Coming off two years of highly variable yields (across the U.S. and within fields), here are the top considerations for the coming season from Farm Journal Field Agronomists Ken Ferrie and Missy Bauer:
Focus on fertility. "Although profitability per acre might change next year, farmers should not pull out anything from their fertility program that will cripple yields," Ferrie says. "Maintain your soil testing program and focus on the fundamentals of fertility."
Hybrid placement. When it comes to positioning hybrids, start with the information from your seed dealer, then test and review these technologies on your farm. "It’s important to know the weakness of the hybrid," Bauer says. "It may be the best yielding hybrid for a field, but you have to manage the weakness to maximize its potential."
If you dealt with down corn due to insecticide trait failure, it’s time to think of that event as a suppression tool, not a tool for control, Ferrie advises. "But I will caution that I was in a couple of fields that down corn was attributed to corn rootworm when it was actually a stalk quality issue," he adds. "Before any major decisions are made, I encourage farmers to review and verify their scouting procedures."

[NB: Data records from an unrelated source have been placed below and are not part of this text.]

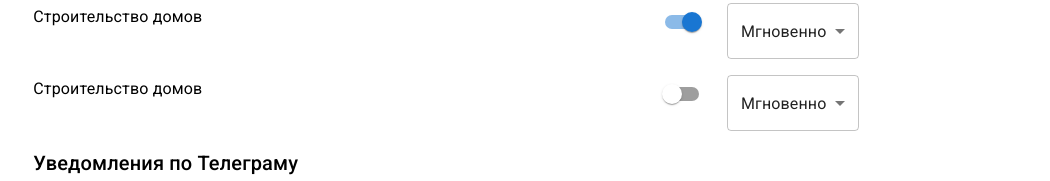
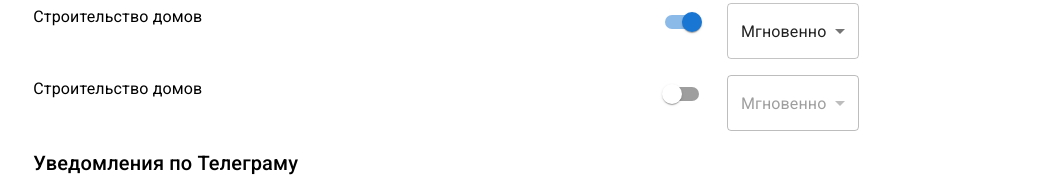
Before and after one commit to tetyanabukoros/react-email-management-page, a React (Create React App) app: page / in a window 1280 px wide. Shown: the part 1169-1350 px from the top of the page, without its empty margins (113-1163 px from the left). Built offline with nearby package versions, Linux system fonts and the light colour scheme.

Commit message:
added conditional disabled select

```diff
--- a/src/components/Notifications.jsx
+++ b/src/components/Notifications.jsx
@@ -113,6 +113,7 @@ export const Notifications = ({
           defaultValue={10}
           value={messageSelect}
           onChange={handleMessageSelect}
+          disabled={!notifications3Item}
         >
           <MenuItem value={10}>Мгновенно</MenuItem>
           <MenuItem value={20}>1 раз в день</MenuItem>
--- a/src/components/SitesNotifications.jsx
+++ b/src/components/SitesNotifications.jsx
@@ -366,6 +366,7 @@ export const SitesNotifications = ({
           defaultValue={10}
           value={adsMessageFirst}
           onChange={handleAdsMessageFirst}
+          disabled={!sitesNotif6Item}
         >
           <MenuItem value={10}>Мгновенно</MenuItem>
           <MenuItem value={20}>1 раз в день</MenuItem>
@@ -410,6 +411,8 @@ export const SitesNotifications = ({
           defaultValue={10}
           value={adsMessageSecond}
           onChange={handleAdsMessageSecond}
+          disabled={!sitesNotif7Item}
+
         >
           <MenuItem value={10}>Мгновенно</MenuItem>
           <MenuItem value={20}>1 раз в день</MenuItem>
```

Weed resistance. The issue of weed resistance is growing in importance with each passing season. "Make sure pockets are identified and map out where the weed escapes were so that you can identify the species and the herbicide program," Ferrie says. "You might need to look at your tank mixes because the same thing you did this year might not be viable next year."

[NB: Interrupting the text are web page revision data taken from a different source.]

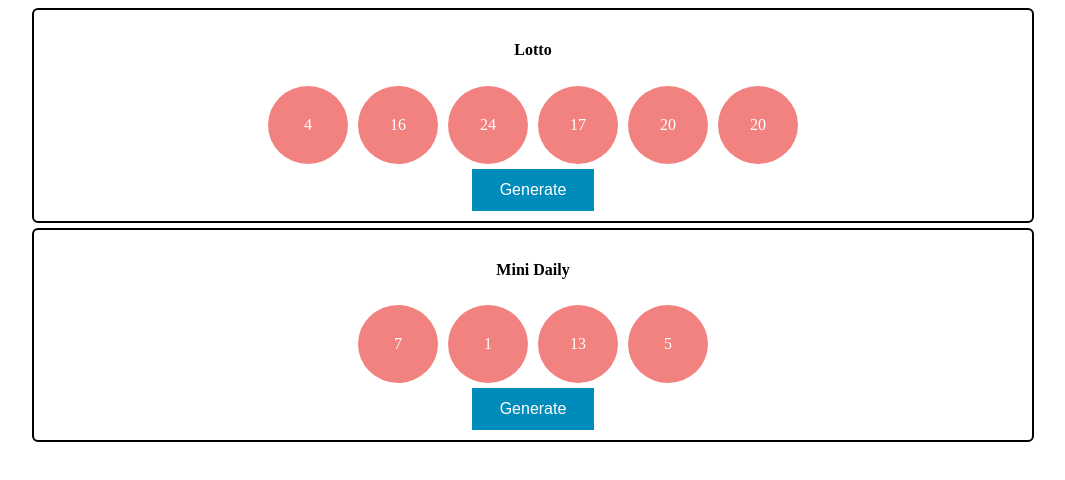
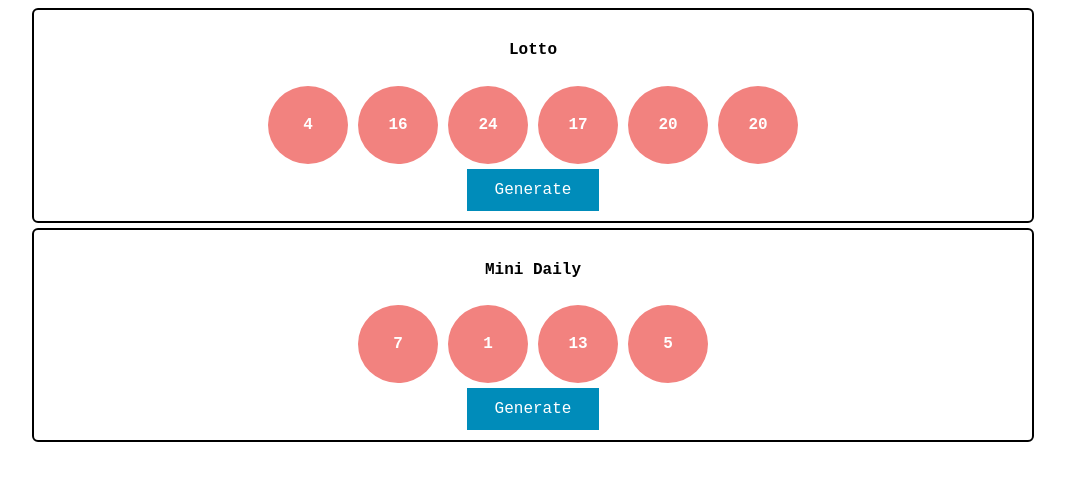
Before and after one commit to andrewsanc/lotto-gens, a React (Create React App) app: page / in a window 1280 px wide. Shown: the top 480 px of the page, without its empty margins (107-1172 px from the left). Built offline with nearby package versions, Linux system fonts and the light colour scheme.

Commit message:
Ball component. extracted css into their respective components

```diff
--- a/src/Components/App.css
+++ b/src/Components/App.css
@@ -0,0 +1,8 @@
+* {
+  font-family: "Courier New", Courier, monospace;
+}
+
+.app {
+  width: 80%;
+  margin: auto;
+}
--- /dev/null
+++ b/src/Components/Ball.css
@@ -0,0 +1,10 @@
+.ball {
+  border-radius: 50%;
+  padding: 30px;
+  margin: 5px;
+  width: 20px;
+  text-align: center;
+  color: #fff;
+  background: #f2827f;
+  font-weight: bold;
+}
--- /dev/null
+++ b/src/Components/Ball.js
@@ -0,0 +1,8 @@
+import React from "react";
+import "./Ball.css";
+
+const Ball = ({ num }) => {
+  return <div className='ball'>{num}</div>;
+};
+
+export default Ball;
--- a/src/Components/Lotto.css
+++ b/src/Components/Lotto.css
@@ -1,8 +1,3 @@
-.app {
-  width: 80%;
-  margin: auto;
-}
-
 .container {
   display: flex;
   flex-direction: column;
@@ -31,13 +26,3 @@
   display: inline-block;
   font-size: 16px;
 }
-
-.ball {
-  border-radius: 50%;
-  padding: 30px;
-  margin: 5px;
-  width: 20px;
-  text-align: center;
-  color: #fff;
-  background: #f2827f;
-}
--- a/src/Components/Lotto.js
+++ b/src/Components/Lotto.js
@@ -1,4 +1,5 @@
 import React, { useState, useEffect } from "react";
+import Ball from "./Ball";
 import "./Lotto.css";
 
 const Lotto = ({ title = "Lotto", numBalls, maxNum }) => {
@@ -17,8 +18,8 @@ const Lotto = ({ title = "Lotto", numBalls, maxNum }) => {
     setLottoBalls(newLottoBalls);
   };
 
-  const renderBalls = lottoBalls.map((ball) => {
-    return <div className='ball'>{ball}</div>;
+  const renderBalls = lottoBalls.map((num) => {
+    return <Ball num={num} />;
   });
 
   return (
```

Disease issues. While 2013 was disease-free for the most part, the conditions for northern corn leaf blight were perfect, and the inoculant is out there. Farmers should pay special attention in corn-on-corn fields, Ferrie cautions. Goss’s wilt should also be considered when making hybrid decisions because there is no application to control that disease.
Nitrogen management. As farmers pencil out their nitrogen plan for 2014, Ferrie advocates managing nitrogen throughout the year, even if anhydrous or ammonium sulfate has already been applied.
"Reacting with timely nitrogen management can bring a big bump to yields," Ferrie says.
"Our nitrogen management plan will be driven by the environment," Bauer adds, "which puts the fall- and winter-applied nitrogen at greatest risk. Protect yourself on the other side and pull nitrate samples."